A two-year effort by environmentalists resulted in Gov. Andrew M. Cuomo recently protecting state lands through specific classifications and expanding the High Peaks Wilderness Area.
On March 20, Mr. Cuomo approved the Adirondack Park Agency’s recommended classifications for the Boreas Pond tract’s 20,543 acres. The new classifications recognize 11,412 acres of wilderness, 9,118 acres of wild forest, 11 acres of primitive and 2 acres of state administrative lands. Motor vehicles are prohibited from operating on wilderness lands, so this property is now protected.
“This classification package brings 25,000 acres of new wilderness to the Adirondacks at a time when overcrowding is harming the ecology of the park’s most fragile lands. So the expansion is very welcome,” said Adirondack Council Executive Director William C. Janeway. According to a news release, “The state’s compromise package balances the desires expressed by wilderness advocates with those of local officials who wanted greater motorized access to new forest preserve lands.”
In the summer of 2012, the state began buying from the Nature Conservancy land that once belonged to the former Finch-Pruyn paper company: Essex Chain of Lakes/Hudson River, OK Slip Falls and Indian River tract; Thousand Acre Swamp, Benson Road and other noncontiguous tracts; and the MacIntyre East and West tracts. The state also has “traded parcels to acquire the 1,200-acre Casey Brook tract and purchased conservation easements on 92,000 acres of Finch lands that the conservancy sold to a private timber investor,” according to information from the Adirondack Council.
The council and Adirondack Mountain Club led a coalition of conservation groups called BeWildNY to expand the High Peaks Wilderness Area and protect land within the Boreas Pond tract. Representatives of the organization have been negotiating with officials in the towns of Newcomb and North Hudson, both in Essex County, over the use of the Boreas Ponds area.

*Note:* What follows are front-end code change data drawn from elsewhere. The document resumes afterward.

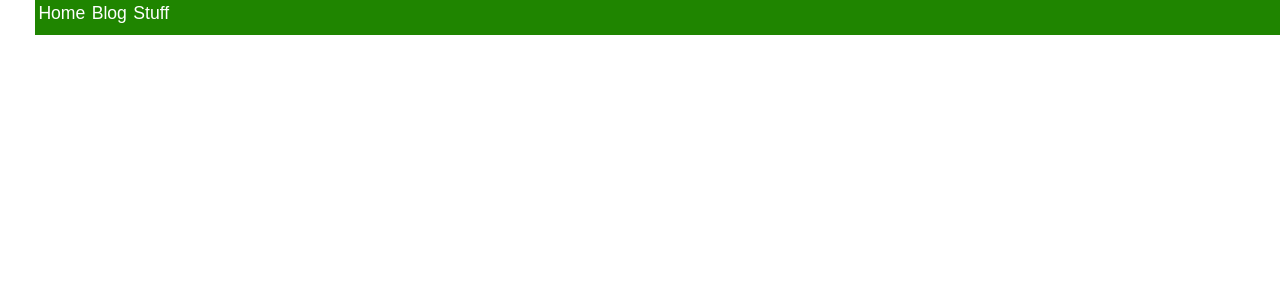
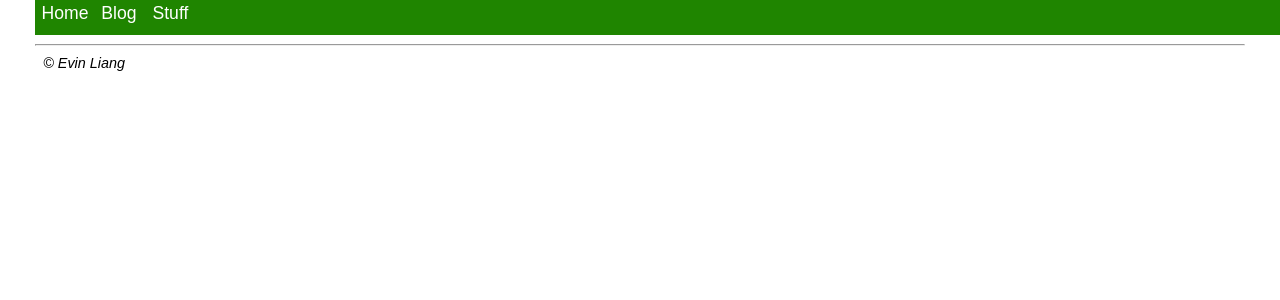
Before and after one commit to EZLiang/vebsite, a Jekyll site: the page built from docs/index.html, in a window 1280 px wide. Shown: the top 300 px of the page. Built offline with Jekyll 4.4.1, drawn with Linux system fonts in a browser that asks for light colours.

Commit message:
Revert "Update index.html"
This reverts commit 7492b03b47791b517a8174bc514e720158b3e7cd.

```diff
--- a/docs/_config.yml
+++ b/docs/_config.yml
@@ -1,3 +1,18 @@
 name: Evin Liang
 markdown: kramdown
 permalink: /blog/:year/:month/:day/:title
+
+
+defaults:
+  -
+    scope:
+      path: ""
+      type: "pages"
+    values:
+      layout: "default"
+  -
+    scope:
+      path: ""
+      type: "posts"
+    values:
+      layout: "post"
--- a/docs/_layouts/default.html
+++ b/docs/_layouts/default.html
@@ -4,18 +4,30 @@
         <title>{{ page.title }}</title>
         <meta name="viewport" content="width=device-width, initial-scale=1">
         <link rel="stylesheet" type="text/css" href="/assets/main.css">
+        <link rel="shortcut icon" href="/assets/favicon.ico" type="image/x-icon" />
     </head>
 
     <body>
         <div class="nav">
             <a href="/">Home</a>
             <a href="/blog">Blog</a>
-            <span>Stuff<a href="fractran.evin.one">FRACTRAN</a><a href="ordinals.evin.one">Ordinals</a></span>
+            <div id="Stuff" class="dropDown">
+                <span><a id="menu.stuff" href="/">Stuff</a></span>
+                <div class="dropDownContent-hover">
+                    <a href="fractran.evin.one">FRACTRAN</a>
+                    <a href="ordinals.evin.one">Ordinals</a>
+                </div>
+            </div>
+            <!-- extra menu -->
         </div>
         {{ content }}
         {% if page.mathjax %}
             <script src="https://polyfill.io/v3/polyfill.min.js?features=es6"></script>
             <script id="MathJax-script" async src="https://cdn.jsdelivr.net/npm/mathjax@3/es5/tex-mml-chtml.js"></script>
         {% endif %}
+
+        <hr />
+        <div class="metadata" style="padding-bottom: 0.5rem;">&copy; Evin Liang</div>
+
     </body>
 </html>
--- a/docs/assets/main.css
+++ b/docs/assets/main.css
@@ -22,6 +22,8 @@
 }
 
 .nav a {
+    padding-left: 0.4rem;
+    padding-right: 0.4rem;
     text-decoration: none;
     color: #fff;
     background: none;
@@ -46,3 +48,38 @@
 }
 
 .nav > * {display: block; padding: 0.2rem}
+
+
+.dropDown {
+    position: relative;
+    display: inline-block;
+}
+.dropDownContent-hover, .dropDownContent-Click {
+    display: none;
+    position: absolute;
+    white-space: nowrap;
+    background-color: #f9f9f9;
+    border: 1px dotted gray;
+    box-shadow: 0px 0.5rem 1rem 0px #102040;
+    z-index: 1;
+}
+.dropDownContent-hover a, .dropDownContent-Click a {
+    display: block;
+    color: black;
+    font-size: 1rem;
+    border-radius: 0pt;
+}
+.dropDownContent-hover a:hover, .dropDownContent-Click a:hover {
+    background-color: #80d0d0;
+}
+.dropDown:hover .dropDownContent-hover {
+    display: block;
+}
+/* note: dropDownContent-click need to handle the display block<->none in javascript */
+
+.metadata {
+    padding-left: 0.5rem;
+    padding-right: 0.5rem;
+    font-size: 0.9rem;
+    font-style: italic;
+}
--- a/docs/index.html
+++ b/docs/index.html
@@ -1,5 +1,4 @@
 ---
 layout: default
 title: Hello random person
-permalink: /
 ---
```
Also changed, not shown: docs/assets/favicon.ico (added).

The groups of BeWildNY wanted to ensure that motorized vehicles were barred from as much land as possible. Officials, on the other hand, wanted to see vehicle access all the way to the ponds, retention of the cabin on the shore of the main pond and bicycle access all the way around them — none of which is permitted in a designated wilderness area.
People representing different constituents cooperated with each other to devise a plan that provided something for everyone. They compromised and kept this issue from going to court, which is an accomplishment in itself.
They all worked together with an eye toward the future. That reflects well on their commitment to make sure everyone’s voices were heard and come up with a proposal that met their needs.
The governor’s action to classify new state lands expanded the High Peaks Wilderness Area to nearly 275,000 acres.
“The expansion would make the High Peaks Wilderness Area the fourth largest east of the Mississippi River, behind only the Boundary Waters Canoe Area of Minnesota (1.09 million acres) and the Marjorie Stoneman Douglas Wilderness (1.3 million acres) in Florida’s Everglades National Park,” according to the Adirondack Council’s news release. “The new wilderness would be slightly larger than Rocky Mountain National Park in Colorado and twice the size of Zion National Park in Utah.”
This development is a huge win for everyone involved. We commend all those who crafted this plan and negotiated with others to make it happen. New Yorkers will be able to enjoy these natural wonders for generations to come.